This project aims to predict individual disease risk related to the environment, by characterizing the external and internal exposome for common exposures (air and drinking water contaminants) during critical periods of life, including in utero. A large amount of health data is now available from longitudinal cohorts in both children and adults, with detailed information on risk factors, confounders and outcomes, but these are not well linked with environmental exposure data. The exposome concept refers to the totality of environmental exposures from conception onwards, and is a novel approach to studying the role of the environment in human disease.
This project will move the field forward by utilising data on individual external exposome (including sensors, smartphones, geo-referencing, satellites), and omic profiles in an agnostic search for new and integrated biomarkers. These tools will be applied in both experimental short-term studies and long-term longitudinal studies in humans. The ultimate goal is to use the new tools in risk assessment and in the estimation of the burden of environmental disease. The involvement of two SMEs, one specialized in sensors and smartphone development, the other in complex data integration, will increase the chances of a successful impact on European Public Health.
This multidisciplinary proposal combines:
- development of a general framework for the systematic measurement of the internal and external exposome in Europe in relation to air and water contamination, as a way to reduce uncertainty in risk assessment and to address the effects of mixtures and complex exposures;
- evaluation of health outcomes and key physiological changes in short-term studies (including a randomized trial) and life-course studies with a large amount of information on diet, physical activity and anthropometry;
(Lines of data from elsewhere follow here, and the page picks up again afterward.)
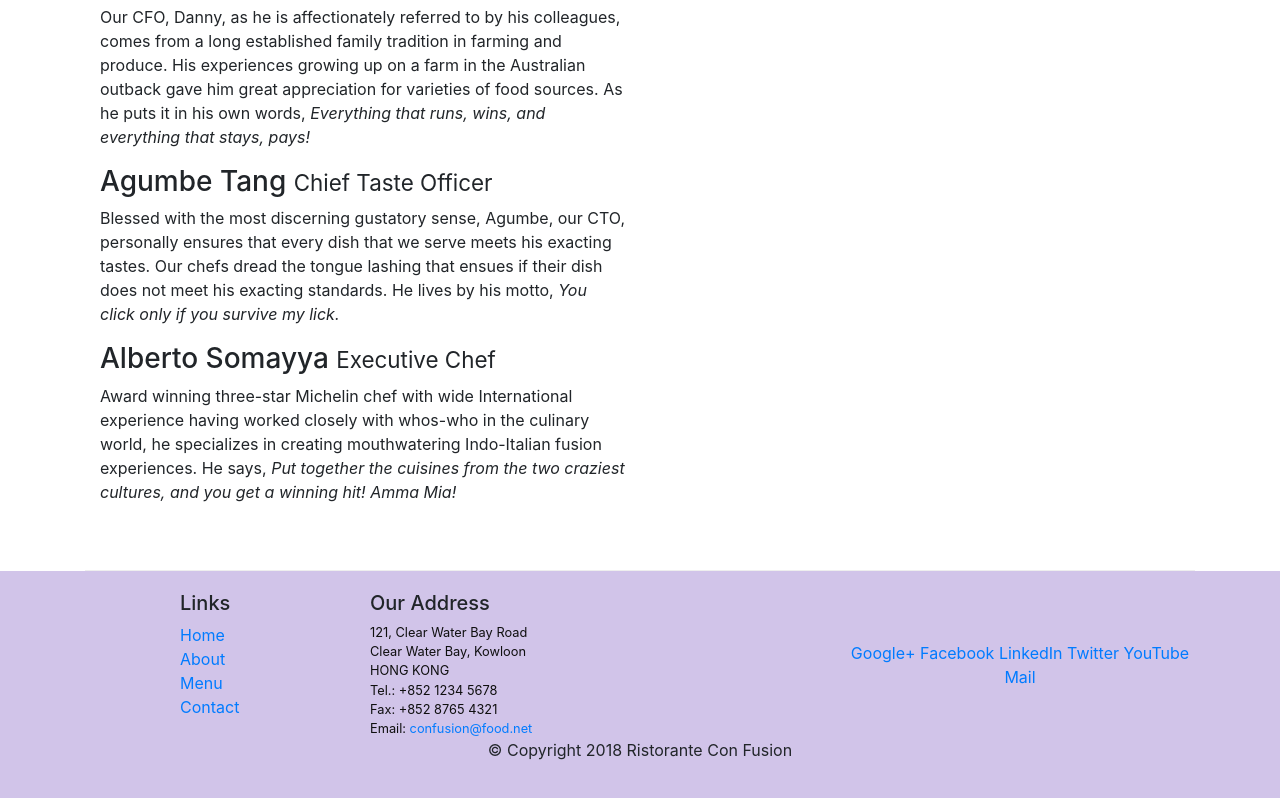
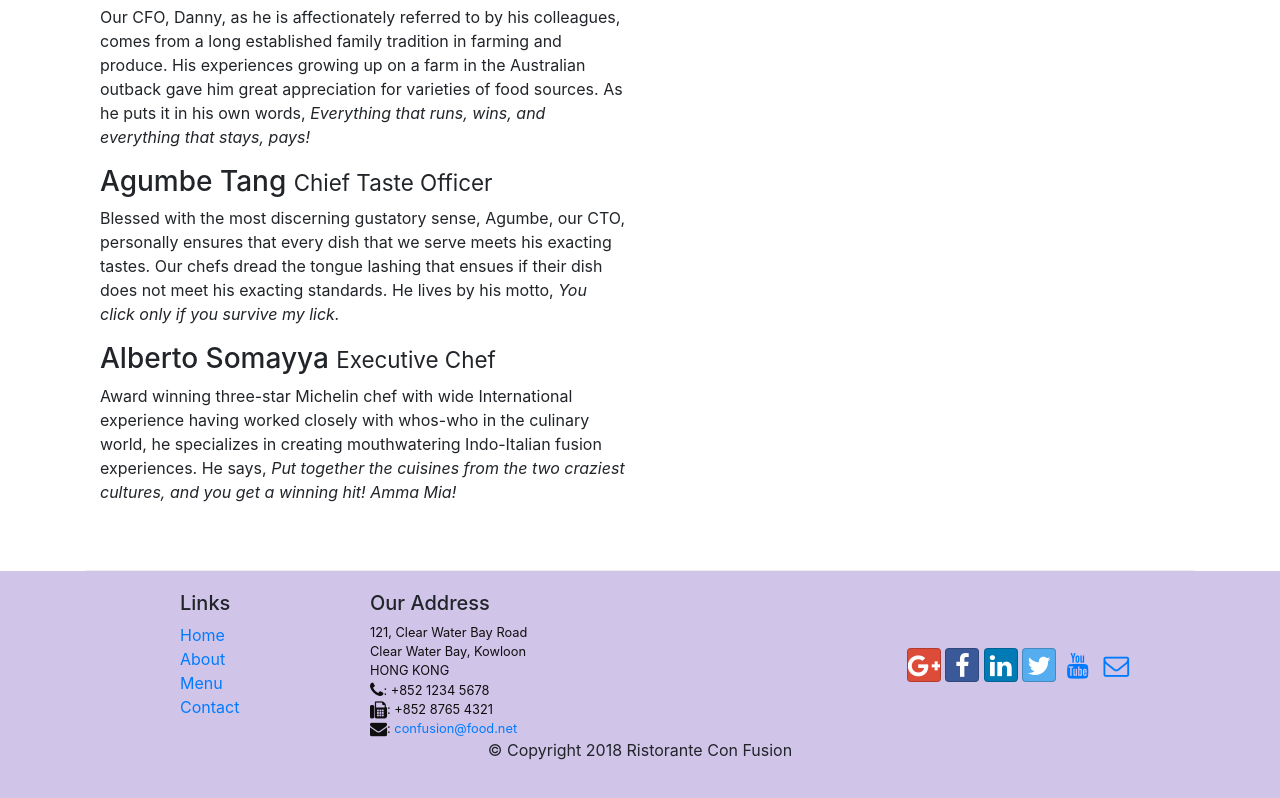
Before and after one commit to tar455/CourseraExercise, a website: page aboutus.html in a window 1280 px wide. Shown: the part 1281-2079 px from the top of the page. Drawn offline with nearby package versions, Linux system fonts and the light colour scheme.

Commit message:
Icon fonts

```diff
--- a/aboutus.html
+++ b/aboutus.html
@@ -25,11 +25,11 @@
         <div class="container">
             <a class="navbar-brand" href="#">Ristorante Con Fusion</a>
             <div class="collapse navbar-collapse" id="Navbar">
-                 <ul class="navbar-nav mr-auto">
-                     <li class="nav-item active"><a class="nav-link" href="#">Home</a></li>
-                     <li class="nav-item"><a class="nav-link" href="./aboutus.html">About</a></li>
-                     <li class="nav-item"><a class="nav-link" href="#">Menu</a></li>
-                     <li class="nav-item"><a class="nav-link" href="#">Contact</a></li>
+                <ul class="navbar-nav mr-auto">
+                <li class="nav-item active"><a class="nav-link" href="#"> <span class="fa fa-home fa-lg"></span> Home</a></li>
+                <li class="nav-item"><a class="nav-link" href="./aboutus.html"><span class="fa fa-info fa-lg"></span> About</a></li>
+                <li class="nav-item"><a class="nav-link" href="#"><span class="fa fa-list fa-lg"></span> Menu</a></li>
+                <li class="nav-item"><a class="nav-link" href="#"><span class="fa fa-address-card fa-lg"></span> Contact</a></li>
                  </ul>
                 </div>
          </div>
@@ -104,19 +104,19 @@
 		              121, Clear Water Bay Road<br>
 		              Clear Water Bay, Kowloon<br>
 		              HONG KONG<br>
-		              Tel.: +852 1234 5678<br>
-		              Fax: +852 8765 4321<br>
-		              Email: <a href="mailto:confusion@food.net">confusion@food.net</a>
+		              <i class="fa fa-phone fa-lg"></i>: +852 1234 5678<br>
+		              <i class="fa fa-fax fa-lg"></i>: +852 8765 4321<br>
+		              <i class="fa fa-envelope fa-lg"></i>: <a href="mailto:confusion@food.net">confusion@food.net</a>
 		           </address>
                 </div>
                 <div class="col-12 col-sm-4 align-self-center">
                     <div class="text-center">
-                        <a href="http://google.com/+">Google+</a>
-                        <a href="http://www.facebook.com/profile.php?id=">Facebook</a>
-                        <a href="http://www.linkedin.com/in/">LinkedIn</a>
-                        <a href="http://twitter.com/">Twitter</a>
-                        <a href="http://youtube.com/">YouTube</a>
-                        <a href="mailto:">Mail</a>
+                        <a class="btn btn-social-icon btn-google" href="http://google.com/+"><i class="fa fa-google-plus fa-lg"></i></a>
+                        <a class="btn btn-social-icon btn-facebook" href="http://www.facebook.com/profile.php?id="><i class="fa fa-facebook fa-lg"></i></a>
+                        <a class="btn btn-social-icon btn-linkedin" href="http://www.linkedin.com/in/"><i class="fa fa-linkedin fa-lg"></i></a>
+                        <a class="btn btn-social-icon btn-twitter" href="http://twitter.com/"><i class="fa fa-twitter fa-lg"></i></a>
+                        <a class="btn btn-social-icon btn-youtube" href="http://youtube.com/"><i class="fa fa-youtube fa-lg"></i></a>
+                        <a class="btn btn-social-icon btn-mailto" href="mailto:"><i class="fa fa-envelope-o fa-lg"></i></a>
                     </div>
                 </div>
            </div>
```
- evaluation of the burden of disease in the European population, based on state-of-the-art assessment of population exposures.